There is a strong and thriving novel podcasting community out there, with a few folks like Scott Sigler and JC Hutchins who have broken out and secured major NY publishers for their novels. Even though podcasting has been around for several years now, there are still people who aren’t completely clear on what a podcast is or how to make one.

In the simplest terms, a podcast is just a downloadable mp3 file. You don’t need to have an ipod or other mp3 player to play it, though you can certainly use one. You don’t even have to have an ipod or an mp3 player to make a podcast of your own. Many people download and listen to their podcasts right on their computer.

Fiction podcasters generally record several 20-30 minute “episodes” of their novel or a certain number of chapters at a time. (Maybe just one chapter at a time, if the chapters tend to be long.)

These episodes are then released serially generally in weekly installments from the podcaster’s website, podiobooks, and itunes. (And anywhere else they can find to host it.)

While there are podcasts out there that are paid subscriptions, most of the podcasting community is built on “free content.” Podcasters also tend to reach out and help each other, trading time and audio guest spots, or promoting each other’s podcasts in their own podcasts.

Serially produced audio fiction allows you to start building an audience over several episodes. You’ve constantly got something “new” to market (new episodes), but at the same time it’s really just the one book you’re promoting. So when you make a weekly mention of your novel it’s a “new episode is out” not just a repeat of the exact same message.

About podcasting your book

Podcasting requires an entirely different skill set than writing, editing, or producing a print or ebook novel, and there are pros and cons to podcasting a novel.

Once you decide to podcast …

There are a few different things you’ll have to do and educate yourself about to create a high quality podcast. Just slapping together a poor audio recording will do nothing to increase your reader base or improve your sales. If you aren’t committed to putting out the best podcast possible, to positively showcase your work, then it won’t be worth doing and may end up hurting you more than helping you.

Before getting started, you’ll need to set up your studio. There is a wide price range of equipment and software, but there are some items you definitely need.

You’ll also want to decide on the format. Besides episodes, and how long you want your podcast, you’ll need to decide if you want to make it more like a radio play, or narrate it like a normal audiobook.

There are a few things you’ll need to learn about recording.

And then of course there is post-production. Some things you can fix, edit, or tweak in post-production and some you’ll have to re-record.

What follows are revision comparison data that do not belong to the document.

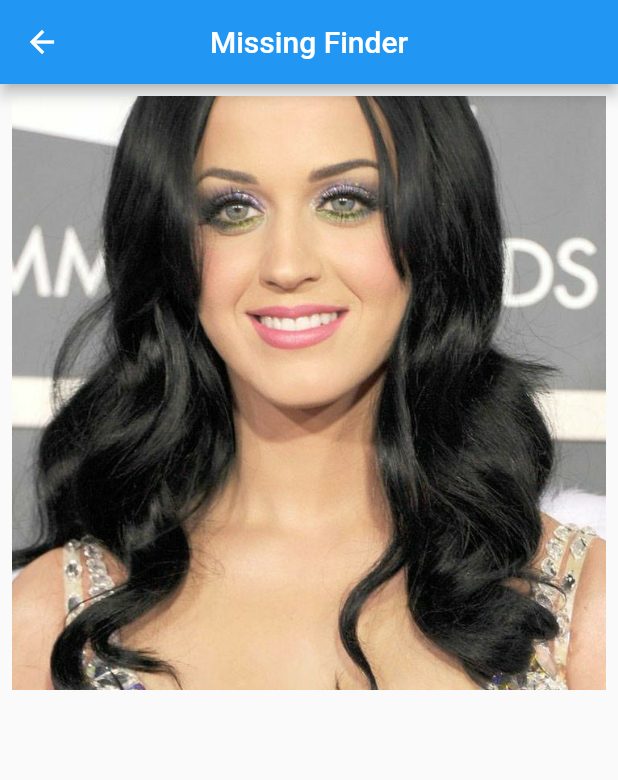
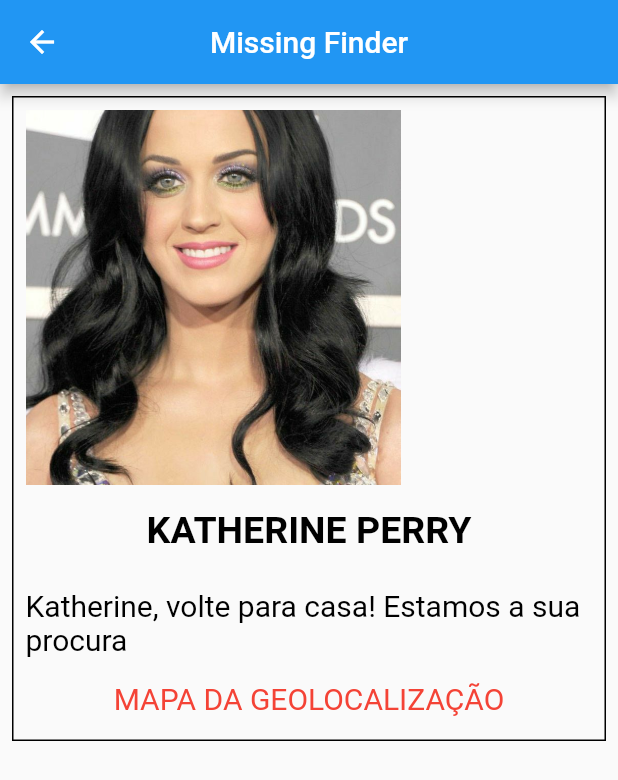
Before and after one commit to joaofavara/missing-finder-flutter, a Flutter app: the ChecaAnuncio screen opened by its route, on a phone screen of 412 x 824 dp. Shown: the top 780 px of the screen. Run offline on Flutter 3.47's test engine with Material 2 defaults, Android fonts, the light colour scheme and no system bars; our stand-ins replace image_picker.

Commit message:
update Clarice

```diff
--- a/lib/Screen/AdicionarAnuncio.dart
+++ b/lib/Screen/AdicionarAnuncio.dart
@@ -1,7 +1,6 @@
 import 'package:flutter/material.dart';
 
 class AdicionarAnuncio extends StatelessWidget {
-
   @override
   Widget build(BuildContext context) {
     return Scaffold(
@@ -57,7 +56,7 @@ class AdicionarAnuncio extends StatelessWidget {
               ),
               color: Colors.blue,
               textColor: Colors.white,
-              onPressed: ()  {},
+              onPressed: () {},
             ),
           ],
         ),
--- a/lib/Screen/ChecaAnuncio.dart
+++ b/lib/Screen/ChecaAnuncio.dart
@@ -1,28 +1,85 @@
 import 'package:flutter/material.dart';
 
-// TELA PRA QUANDO CLICA VER UM ANÚNCIO DA HOME
-
+// TELA PARA CHECAR ANUNCIO DAS PESSOAS PERDIDAS
 class ChecaAnuncio extends StatelessWidget {
   @override
   Widget build(BuildContext context) {
     return Scaffold(
       appBar: AppBar(
-        title: Text("Missing Finder",),
+        title: Text(
+          "Missing Finder",
+        ),
         centerTitle: true,
       ),
 
       // BODY => GRID COM AS FOTOS
-      body: GridView.count(
-        crossAxisCount: 1, //Grid com 2 colunas
-        children: List.generate(1, (index) {
-          return Padding(
-            padding: const EdgeInsets.all(8.0),
-            child: (
-              Image.asset('assets/imagens/katyperry_similaridades.jpg',
-              width: 500, height: 500,fit: BoxFit.cover)
+      body: Container(
+        margin: EdgeInsets.all(8.0),
+        padding: EdgeInsets.all(8.0),
+        decoration: BoxDecoration(
+          border: Border.all(),
+        ),
+        //padding: const EdgeInsets.all(8.0),
+        child: Column(
+          mainAxisSize: MainAxisSize.min,
+          children: [
+            Row(
+              children: [
+                Image.asset(
+                  'assets/imagens/katyperry_similaridades.jpg',
+                  width: 250,
+                  height: 250,
+                  fit: BoxFit.cover,
+                  alignment: Alignment.center,
+                ),
+              ],
             ),
-          );
-        }),
+            // NOME DA PESSOA DESAPARECIDA
+            Padding(
+              padding: EdgeInsets.symmetric(
+                vertical: 16.0,
+                horizontal: 0,
+              ),
+              child: Text(
+                'KATHERINE PERRY',
+                style: TextStyle(
+                    color: Colors.black,
+                    fontSize: 25,
+                    fontWeight: FontWeight.bold),
+              ),
+            ),
+
+            // Mensagem deixada pela família
+            Padding(
+              padding: EdgeInsets.symmetric(
+                vertical: 8.0,
+                horizontal: 0,
+              ),
+              child: Text(
+                'Katherine, volte para casa! Estamos a sua procura',
+                style: TextStyle(
+                  color: Colors.black,
+                  fontSize: 20,
+                ),
+              ),
+            ),
+
+            // MAPA COM A GEOLOCALIZAÇÃO
+            Padding(
+              padding: EdgeInsets.symmetric(
+                vertical: 8.0,
+                horizontal: 0,
+              ),
+              child: Text(
+                'MAPA DA GEOLOCALIZAÇÃO',
+                style: TextStyle(
+                  color: Colors.red,
+                  fontSize: 20,
+                ),
+              ),
+            ),
+          ],
+        ),
       ),
     );
   }
--- /dev/null
+++ b/lib/Screen/ChecaAnuncioAchada.dart
@@ -0,0 +1,21 @@
+import 'package:flutter/material.dart';
+
+// TELA PARA CHECAR ANUNCIO DAS PESSOAS ACHADAS
+class ChecaAnuncio extends StatelessWidget {
+  @override
+  Widget build(BuildContext context) {
+    return Scaffold(
+      appBar: AppBar(
+        title: Text(
+          "Missing Finder",
+        ),
+        centerTitle: true,
+      ),
+      body: Center(
+        child: (
+          Image.network("https://uploaddeimagens.com.br/imagens/Y-bLBYM")
+        ),
+      ),
+    );
+  }
+}
--- a/lib/Screen/InstrucoesFoto.dart
+++ b/lib/Screen/InstrucoesFoto.dart
@@ -39,6 +39,8 @@ class InstrucoesFoto extends StatelessWidget {
           ],
         ),
       ),
+
+      // BODY
       body: Container(
         margin: EdgeInsets.all(8.0),
         padding: EdgeInsets.all(8.0),
--- a/lib/Screen/Similaridades.dart
+++ b/lib/Screen/Similaridades.dart
@@ -85,6 +85,7 @@ class Similaridades extends StatelessWidget {
                                     color: Colors.green,
                                     size: 50,
                                   ),
+                                  //onPressed: () {},
                                   SizedBox(
                                     width: 20,
                                     height: 150,
```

There are several places you can go to find podsafe music and sound clips (meaning: you can legally use it on your podcast for free.)

You’ll want to learn about distributing your podcast and how you’ll get it out to an audience. Podcasts are a great marketing tool for your work, but they aren’t magic. You also have to market the podcast itself.

There are several podcasting resources you can go to to gain more in-depth knowledge.

I’ve done some internet audio before, and this kind of thing can be a lot of fun, but it’s also a lot of energy and work, and requires a certain skill set and temperament. It won’t be right for every indie author, but it may be right for you.

One caveat: If you do decide to podcast, be sure the novel is absolutely complete and edited. It’ll reduce your stress load considerably. And if you choose to do a print release, having a print release available simultaneously while releasing podcast episodes can increase your sales, especially among readers who can’t wait weeks or months for all the episodes to air.